June 15, 2006

Flag-burning amendment heads to Senate floor

By Andy Sullivan

WASHINGTON (Reuters) - A measure that would change the U.S.
Constitution to let Congress ban burning the American flag was
sent to the Senate floor on Thursday, setting up an
election-year debate.

The amendment has already passed the U.S. House of
Representatives by the needed two-thirds margin. The bill's
sponsor, Utah Republican Sen. Orrin Hatch, said he believes it
will pass the Senate.

"I know we have more than 67 votes, if people are allowed
to vote their conscience," Hatch said after the Judiciary
Committee's 11-7 vote, which fell largely along party lines.

The flag debate comes shortly after the Senate defeated a
constitutional amendment to prohibit same-sex marriages.
Democrats say Republicans are scheduling votes on a string of
similar issues to win support from conservatives who might
otherwise not vote in the November congressional elections.

The Supreme Court ruled in 1989 that flag burning was
protected under constitutional free-speech guarantees,
invalidating laws in 48 states and outraging veterans' groups
and others who say that an important national symbol should be
protected from defacement.

"You can't shout 'fire' in a crowded theater.

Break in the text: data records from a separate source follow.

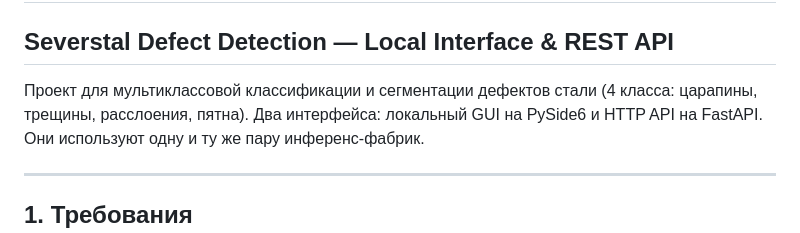
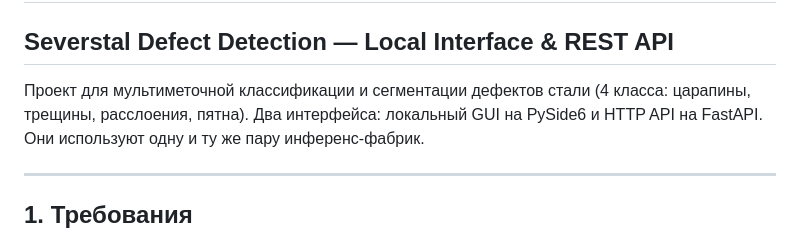
Before and after one commit to IvlevAlexander0/QNET, a Markdown page: README.md, the part around the change. Rendered like a GitHub page.

Commit message:
v1.0.1RM

```diff
--- a/README.md
+++ b/README.md
@@ -2,7 +2,7 @@
 
 ## Severstal Defect Detection — Local Interface & REST API
 
-Проект для мультиклассовой классификации и сегментации дефектов стали (4 класса: царапины, трещины, расслоения, пятна).
+Проект для мультиметочной классификации и сегментации дефектов стали (4 класса: царапины, трещины, расслоения, пятна).
 Два интерфейса: локальный GUI на PySide6 и HTTP API на FastAPI. Они используют одну и ту же пару инференс-фабрик.
 
 ---
```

There's
restrictions on everything," said Richard Pedro, an adjutant
with the American Legion of New York who observed the committee

Other veterans' groups say the amendment would erode the
freedom of expression that they fought for, a point echoed by
Sen. Patrick Leahy, a Democrat from Vermont.

"In America you do not stamp out a bad idea by repressing
it, you stamp out a bad idea with a better idea," he said.

Leahy said veterans' groups should focus on improving
health care and other government services owed them.

According to a CNN poll released on Wednesday, 56 percent
of American adults support the flag-burning amendment, while 40
percent oppose it.

The amendment, which must win approval from at least 38
states within seven years, would not prohibit flag desecration
but give Congress the power to say how the flag can be
protected and what penalties should apply.

The Senate is expected to take up the amendment before the
July 4 recess.